» **Required action**
In the entries that follow, find every line containing "Senior" and copy it.

:::::

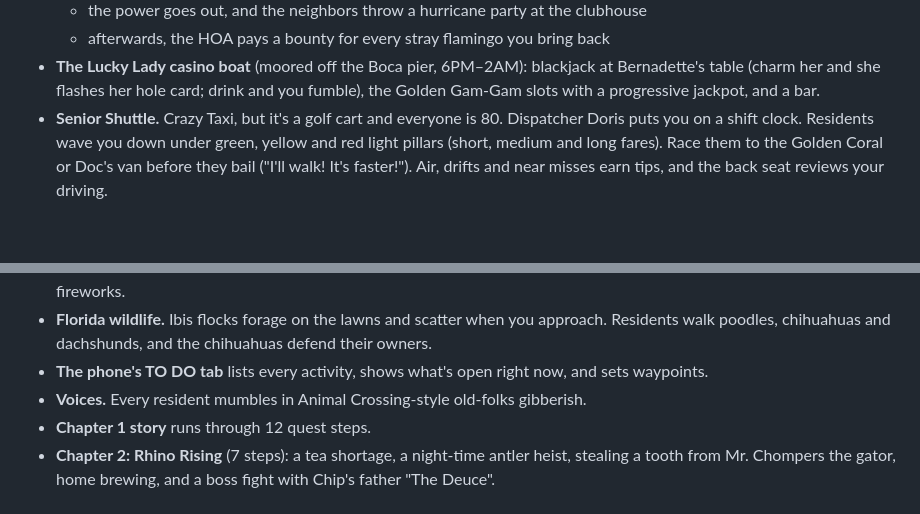
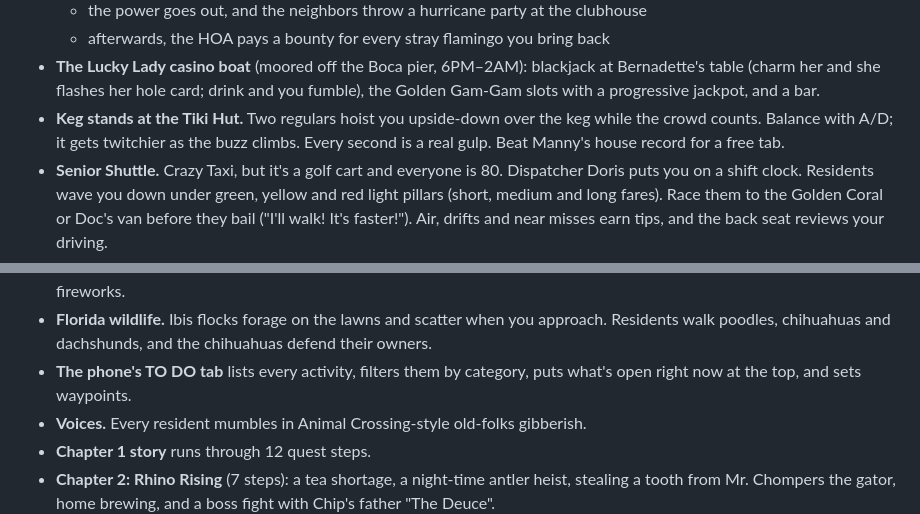
Before and after one commit to josiahw11/Lee-s-Retirement-Sim, a Markdown page: README.md, 2 parts joined by grey strips. Drawn GitHub-style; blank space fills up the shorter version.

Commit message:
README: keg stands, TO DO filters
Co-Authored-By: Claude Opus 5.5 <noreply@anthropic.com>

```diff
--- a/README.md
+++ b/README.md
@@ -73,6 +73,7 @@ Then open http://localhost:5173. Add `?play` to the URL to skip the title screen
   - the power goes out, and the neighbors throw a hurricane party at the clubhouse
   - afterwards, the HOA pays a bounty for every stray flamingo you bring back
 - **The Lucky Lady casino boat** (moored off the Boca pier, 6PM–2AM): blackjack at Bernadette's table (charm her and she flashes her hole card; drink and you fumble), the Golden Gam-Gam slots with a progressive jackpot, and a bar.
+- **Keg stands at the Tiki Hut.** Two regulars hoist you upside-down over the keg while the crowd counts. Balance with A/D; it gets twitchier as the buzz climbs. Every second is a real gulp. Beat Manny's house record for a free tab.
 - **Senior Shuttle.** Crazy Taxi, but it's a golf cart and everyone is 80. Dispatcher Doris puts you on a shift clock. Residents wave you down under green, yellow and red light pillars (short, medium and long fares). Race them to the Golden Coral or Doc's van before they bail ("I'll walk! It's faster!"). Air, drifts and near misses earn tips, and the back seat reviews your driving.
 - **Bumper Brawl** (nightly, 5PM–1AM): a golf-cart demolition derby in a floodlit hay-bale arena. Five rivals try to T-bone you. Front bumpers are armored and sides crumple. Damaged carts smoke, then burn, and the last cart running takes the purse.
 - **Pier fishing.** Borrow a rod from Fishin' Phil and cast off Boca Pier. Set the hook on the dunk, then work the tension meter. Catches range from mullet to grouper, and the legendary Tarpon bites at night; there's also junk, including somebody's dentures. Captain Roy buys it all.
@@ -91,7 +92,7 @@ Then open http://localhost:5173. Add `?play` to the URL to skip the title screen
 - **Garage Sale Saturdays** (8AM–2PM): four driveways full of junk. Buy it, haggle, or pocket it. Some of it is useful: a club, shirts, free cart speakers, a detector.
 - **The Senior Games** (Sundays): Shuffleboard, Closest to the Pin and a Chug-Off, then a medal ceremony on a podium with fireworks.
 - **Florida wildlife.** Ibis flocks forage on the lawns and scatter when you approach. Residents walk poodles, chihuahuas and dachshunds, and the chihuahuas defend their owners.
-- **The phone's TO DO tab** lists every activity, shows what's open right now, and sets waypoints.
+- **The phone's TO DO tab** lists every activity, filters them by category, puts what's open right now at the top, and sets waypoints.
 - **Voices.** Every resident mumbles in Animal Crossing-style old-folks gibberish.
 - **Chapter 1 story** runs through 12 quest steps.
 - **Chapter 2: Rhino Rising** (7 steps): a tea shortage, a night-time antler heist, stealing a tooth from Mr. Chompers the gator, home brewing, and a boss fight with Chip's father "The Deuce".
```
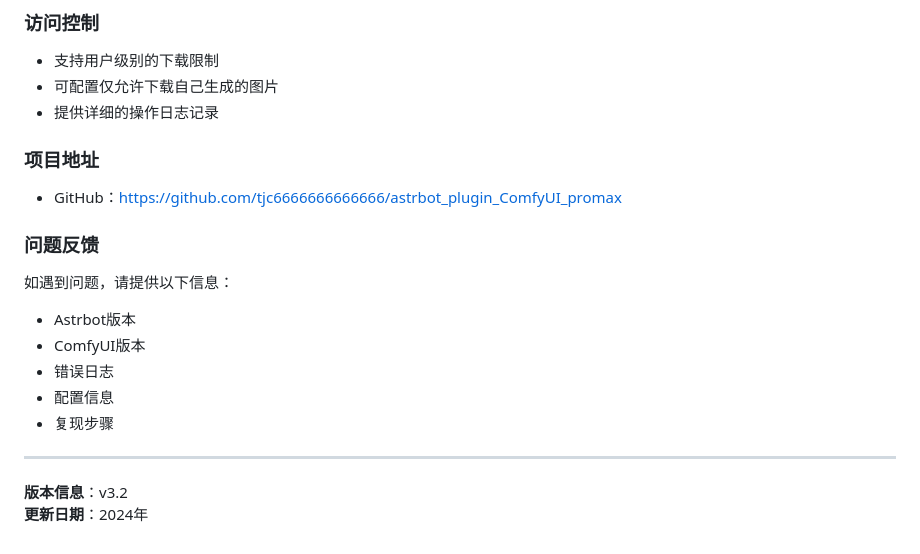
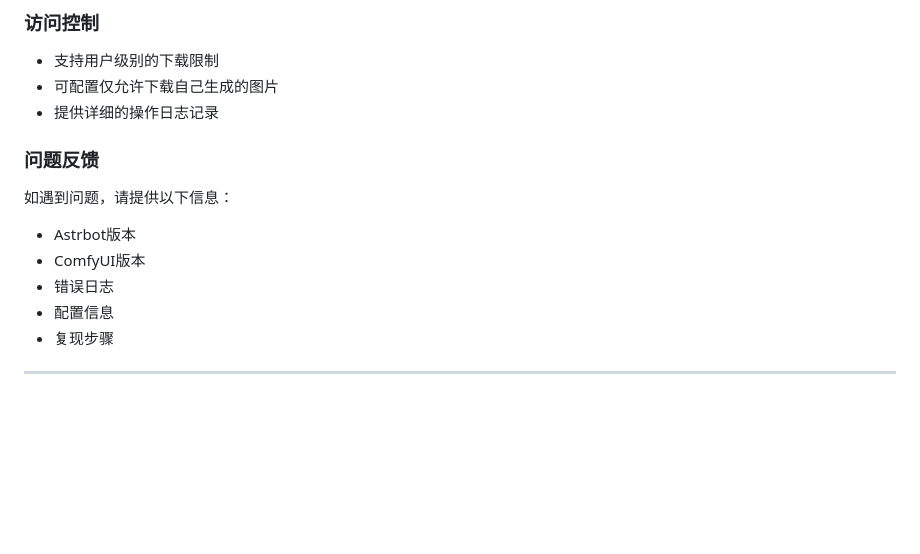
Before and after one commit to tjc6666666666666/astrbot_plugin_ComfyUI_promax, a Markdown page: README.md, the part around the change. Rendered like a GitHub page; blank space fills up the shorter version.

```diff
--- a/README.md
+++ b/README.md
@@ -210,8 +210,6 @@ img2img
 
 
 
-### 项目地址
-- GitHub：https://github.com/tjc6666666666666/astrbot_plugin_ComfyUI_promax
 
 ### 问题反馈
 如遇到问题，请提供以下信息：
@@ -222,6 +220,3 @@ img2img
 - 复现步骤
 
 ---
-
-**版本信息**：v3.2
-**更新日期**：2024年
```
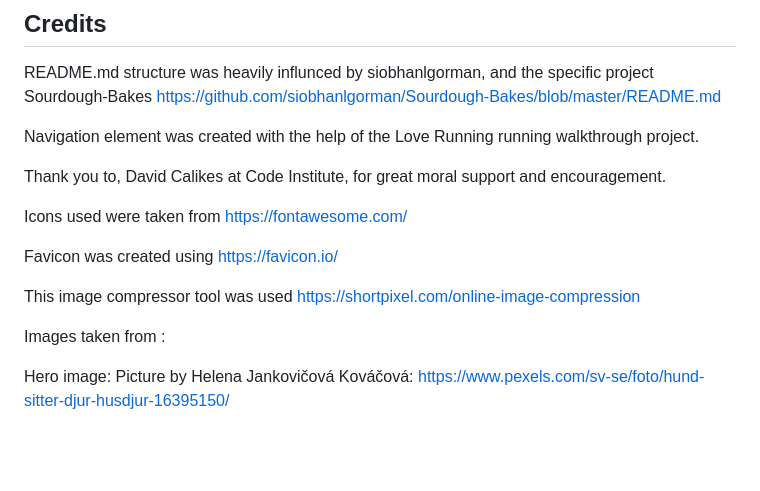
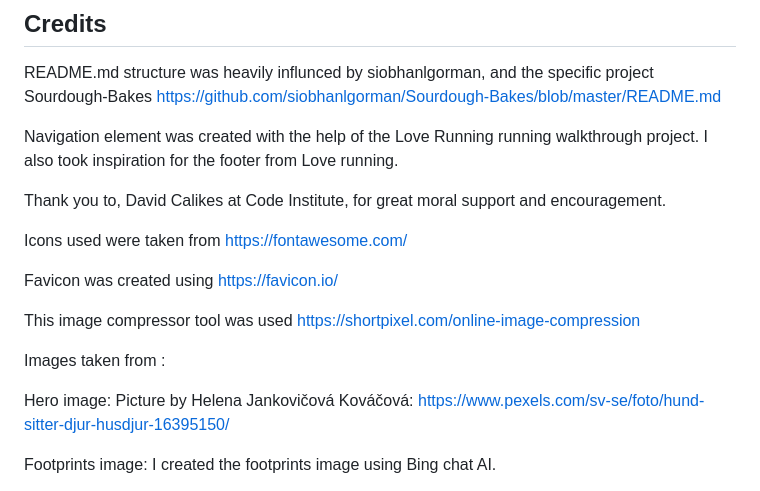
Before and after one commit to hogbergmarkus/4-paws, a Markdown page: README.md, the part around the change. Drawn GitHub-style; blank space fills up the shorter version.

Commit message:
Add to README.md credits

```diff
--- a/README.md
+++ b/README.md
@@ -147,7 +147,7 @@ If time allows it, I will work more on this bug.
 README.md structure was heavily influnced by siobhanlgorman, and the specific project Sourdough-Bakes
 <https://github.com/siobhanlgorman/Sourdough-Bakes/blob/master/README.md>
 
-Navigation element was created with the help of the Love Running running walkthrough project.
+Navigation element was created with the help of the Love Running running walkthrough project. I also took inspiration for the footer from Love running.
 
 Thank you to, David Calikes at Code Institute, for great moral support and encouragement.
 
@@ -162,4 +162,5 @@ Images taken from :
 Hero image:
 Picture by Helena Jankovičová Kováčová: <https://www.pexels.com/sv-se/foto/hund-sitter-djur-husdjur-16395150/>
 
+Footprints image:
 I created the footprints image using Bing chat AI.
```
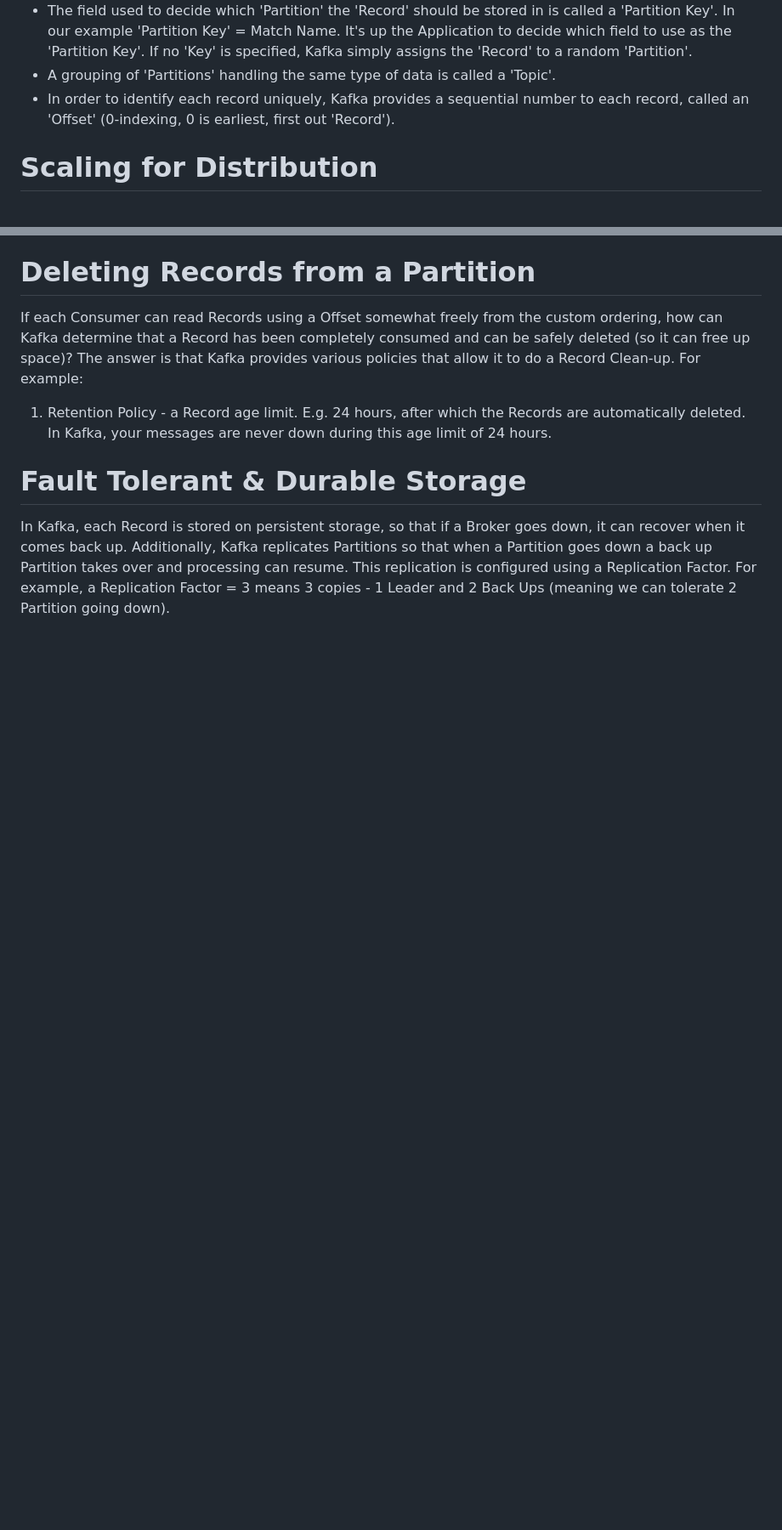
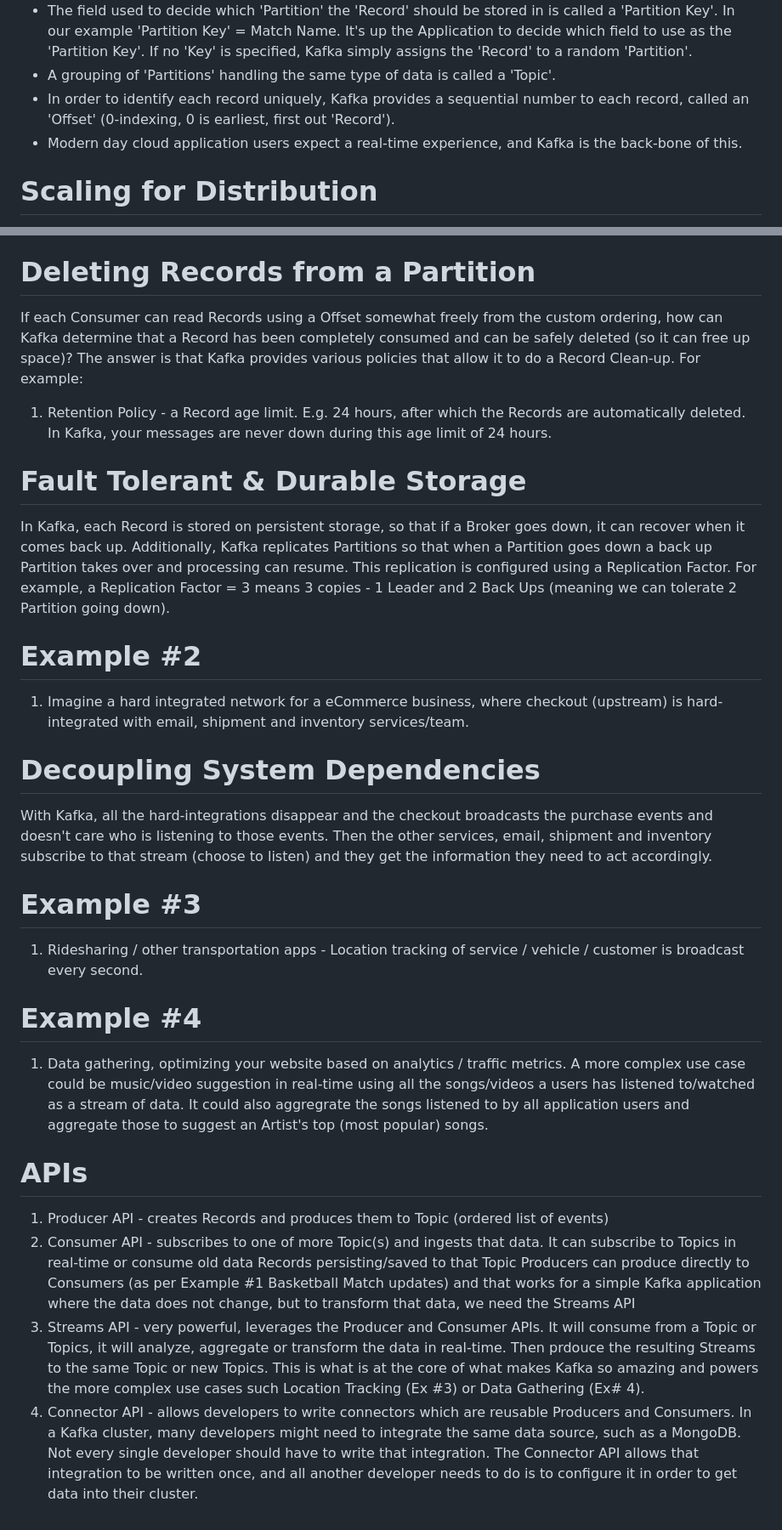
Before and after one commit to wallace-b/learning, a Markdown page: Kafka/kafka_notes.md, 2 parts joined by grey strips. Shown at 85% size. GitHub-like rendering; blank space fills up the shorter version.

Commit message:
23-08-9 Update 01 kafka_notes.md

```diff
--- a/Kafka/kafka_notes.md
+++ b/Kafka/kafka_notes.md
@@ -33,6 +33,7 @@ This strategy is the basic fundamental difference of Kafka with other messaging
 - The field used to decide which 'Partition' the 'Record' should be stored in is called a 'Partition Key'. In our example 'Partition Key' = Match Name. It's up the Application to decide which field to use as the 'Partition Key'. If no 'Key' is specified, Kafka simply assigns the 'Record' to a random 'Partition'.
 - A grouping of 'Partitions' handling the same type of data is called a 'Topic'.
 - In order to identify each record uniquely, Kafka provides a sequential number to each record, called an 'Offset' (0-indexing, 0 is earliest, first out 'Record').
+- Modern day cloud application users expect a real-time experience, and Kafka is the back-bone of this.
 
 # Scaling for Distribution
 
@@ -54,3 +55,27 @@ For example:
 # Fault Tolerant & Durable Storage
 
 In Kafka, each Record is stored on persistent storage, so that if a Broker goes down, it can recover when it comes back up. Additionally, Kafka replicates Partitions so that when a Partition goes down a back up Partition takes over and processing can resume. This replication is configured using a Replication Factor. For example, a Replication Factor = 3 means 3 copies - 1 Leader and 2 Back Ups (meaning we can tolerate 2 Partition going down).
+
+# Example #2
+
+1. Imagine a hard integrated network for a eCommerce business, where checkout (upstream) is hard-integrated with email, shipment and inventory services/team.
+
+# Decoupling System Dependencies
+
+With Kafka, all the hard-integrations disappear and the checkout broadcasts the purchase events and doesn't care who is listening to those events. Then the other services, email, shipment and inventory subscribe to that stream (choose to listen) and they get the information they need to act accordingly.
+
+# Example #3
+
+1. Ridesharing / other transportation apps - Location tracking of service / vehicle / customer is broadcast every second.
+
+# Example #4
+
+1. Data gathering, optimizing your website based on analytics / traffic metrics. A more complex use case could be music/video suggestion in real-time using all the songs/videos a users has listened to/watched as a stream of data. It could also aggregrate the songs listened to by all application users and aggregate those to suggest an Artist's top (most popular) songs.
+
+# APIs
+
+1. Producer API - creates Records and produces them to Topic (ordered list of events)
+2. Consumer API - subscribes to one of more Topic(s) and ingests that data. It can subscribe to Topics in real-time or consume old data Records persisting/saved to that Topic
+   Producers can produce directly to Consumers (as per Example #1 Basketball Match updates) and that works for a simple Kafka application where the data does not change, but to transform that data, we need the Streams API
+3. Streams API - very powerful, leverages the Producer and Consumer APIs. It will consume from a Topic or Topics, it will analyze, aggregate or transform the data in real-time. Then prdouce the resulting Streams to the same Topic or new Topics. This is what is at the core of what makes Kafka so amazing and powers the more complex use cases such Location Tracking (Ex #3) or Data Gathering (Ex# 4).
+4. Connector API - allows developers to write connectors which are reusable Producers and Consumers. In a Kafka cluster, many developers might need to integrate the same data source, such as a MongoDB. Not every single developer should have to write that integration. The Connector API allows that integration to be written once, and all another developer needs to do is to configure it in order to get data into their cluster.
```
Also changed, not shown: other parts of Kafka/kafka_notes.md (+2 -2 lines).
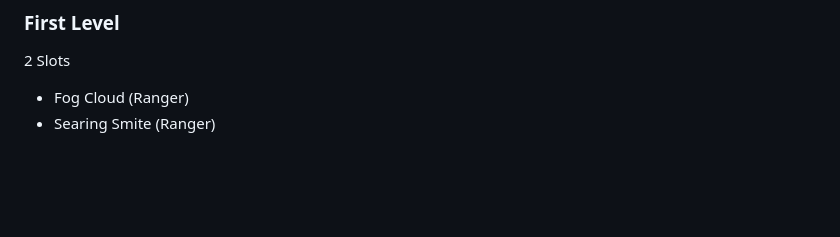
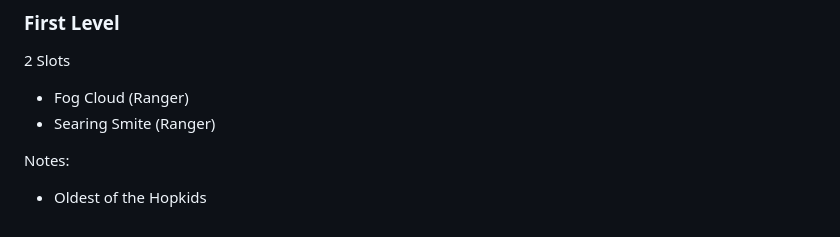
Before and after one commit to Conner-Lavineway/Player-Library-Items, a Markdown page: Characters of Note/Cree Hopkins (Lvl 5).md, the part around the change. Rendered like a GitHub page; blank space fills up the shorter version.

```diff
--- a/Characters of Note/Cree Hopkins (Lvl 5).md
+++ b/Characters of Note/Cree Hopkins (Lvl 5).md
@@ -94,3 +94,8 @@
 2 Slots
 - Fog Cloud (Ranger)
 - Searing Smite (Ranger)
+
+
+
+Notes:
+- Oldest of the Hopkids
```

:::::

» **Task result**
 - **Senior Shuttle.** Crazy Taxi, but it's a golf cart and everyone is 80. Dispatcher Doris puts you on a shift clock. Residents wave you down under green, yellow and red light pillars (short, medium and long fares). Race them to the Golden Coral or Doc's van before they bail ("I'll walk! It's faster!"). Air, drifts and near misses earn tips, and the back seat reviews your driving.
 - **The Senior Games** (Sundays): Shuffleboard, Closest to the Pin and a Chug-Off, then a medal ceremony on a podium with fireworks.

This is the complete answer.